Data entries:
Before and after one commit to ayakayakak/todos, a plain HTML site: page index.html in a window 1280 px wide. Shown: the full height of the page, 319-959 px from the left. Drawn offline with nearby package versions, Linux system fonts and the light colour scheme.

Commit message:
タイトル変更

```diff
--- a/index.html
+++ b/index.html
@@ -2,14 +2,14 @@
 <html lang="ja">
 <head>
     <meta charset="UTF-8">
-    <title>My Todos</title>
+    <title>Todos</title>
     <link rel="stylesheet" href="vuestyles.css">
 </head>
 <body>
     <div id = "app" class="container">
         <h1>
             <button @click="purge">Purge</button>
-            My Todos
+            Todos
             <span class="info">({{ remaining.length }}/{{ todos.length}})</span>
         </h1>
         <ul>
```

---

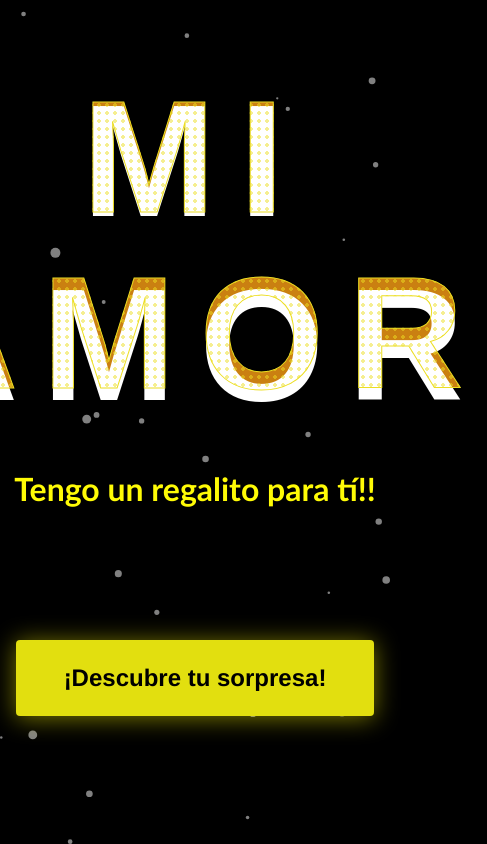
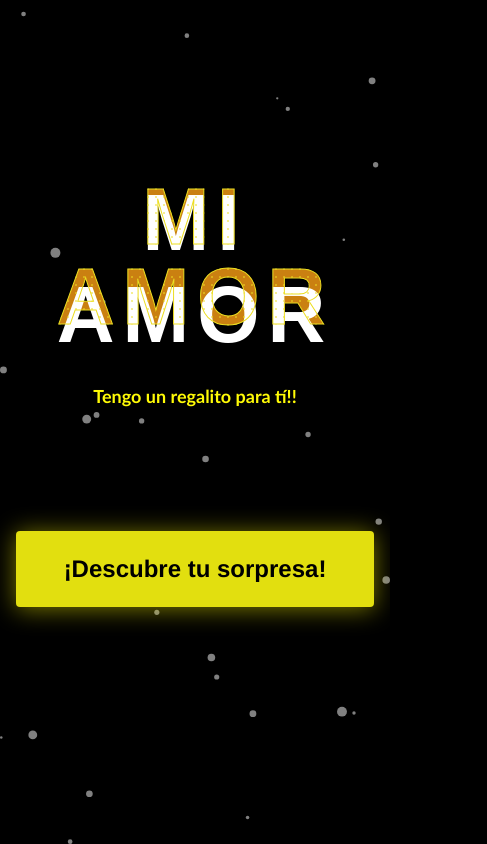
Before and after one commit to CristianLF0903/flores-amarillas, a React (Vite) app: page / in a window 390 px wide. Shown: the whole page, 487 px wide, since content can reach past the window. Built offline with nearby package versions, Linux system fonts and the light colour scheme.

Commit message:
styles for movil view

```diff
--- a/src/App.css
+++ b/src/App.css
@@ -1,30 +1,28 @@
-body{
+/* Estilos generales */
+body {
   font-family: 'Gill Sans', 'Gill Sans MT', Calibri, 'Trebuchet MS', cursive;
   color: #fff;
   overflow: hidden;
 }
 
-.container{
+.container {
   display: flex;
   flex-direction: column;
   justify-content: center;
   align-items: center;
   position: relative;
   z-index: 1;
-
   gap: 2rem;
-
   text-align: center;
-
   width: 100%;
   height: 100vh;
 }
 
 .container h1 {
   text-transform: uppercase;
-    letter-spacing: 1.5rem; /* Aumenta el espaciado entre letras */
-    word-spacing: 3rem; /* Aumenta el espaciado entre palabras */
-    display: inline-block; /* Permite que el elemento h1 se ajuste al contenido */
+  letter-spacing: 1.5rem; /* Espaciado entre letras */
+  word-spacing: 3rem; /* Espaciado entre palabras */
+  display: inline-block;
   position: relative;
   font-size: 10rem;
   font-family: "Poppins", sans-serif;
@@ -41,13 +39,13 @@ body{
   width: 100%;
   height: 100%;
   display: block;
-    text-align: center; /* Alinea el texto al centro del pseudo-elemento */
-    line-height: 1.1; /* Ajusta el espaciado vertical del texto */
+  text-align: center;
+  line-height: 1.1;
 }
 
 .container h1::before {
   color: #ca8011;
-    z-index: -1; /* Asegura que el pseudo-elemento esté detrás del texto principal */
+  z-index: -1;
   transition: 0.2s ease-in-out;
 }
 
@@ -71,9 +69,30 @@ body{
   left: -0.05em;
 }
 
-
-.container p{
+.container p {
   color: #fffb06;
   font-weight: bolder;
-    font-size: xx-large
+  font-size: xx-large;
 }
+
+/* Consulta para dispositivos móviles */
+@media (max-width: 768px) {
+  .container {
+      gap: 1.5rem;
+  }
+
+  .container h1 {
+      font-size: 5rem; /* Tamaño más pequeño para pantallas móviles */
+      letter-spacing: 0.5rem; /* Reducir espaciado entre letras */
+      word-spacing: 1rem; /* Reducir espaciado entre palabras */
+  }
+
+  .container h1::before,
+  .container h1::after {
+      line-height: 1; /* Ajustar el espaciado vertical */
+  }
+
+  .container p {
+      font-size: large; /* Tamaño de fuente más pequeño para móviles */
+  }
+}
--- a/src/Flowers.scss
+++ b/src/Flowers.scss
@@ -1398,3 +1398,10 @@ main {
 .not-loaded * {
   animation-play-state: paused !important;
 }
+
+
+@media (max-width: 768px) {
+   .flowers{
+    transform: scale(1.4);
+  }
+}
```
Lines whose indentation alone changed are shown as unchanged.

* [PROBLEM TO SOLVE]: Whenever a line in the records above contains the string "index", copy that line.

* [RESPONSE TO THIS TASK]:
Before and after one commit to ayakayakak/todos, a plain HTML site: page index.html in a window 1280 px wide. Shown: the full height of the page, 319-959 px from the left. Drawn offline with nearby package versions, Linux system fonts and the light colour scheme.
--- a/index.html
+++ b/index.html
   z-index: 1;
-    z-index: -1; /* Asegura que el pseudo-elemento esté detrás del texto principal */
+  z-index: -1;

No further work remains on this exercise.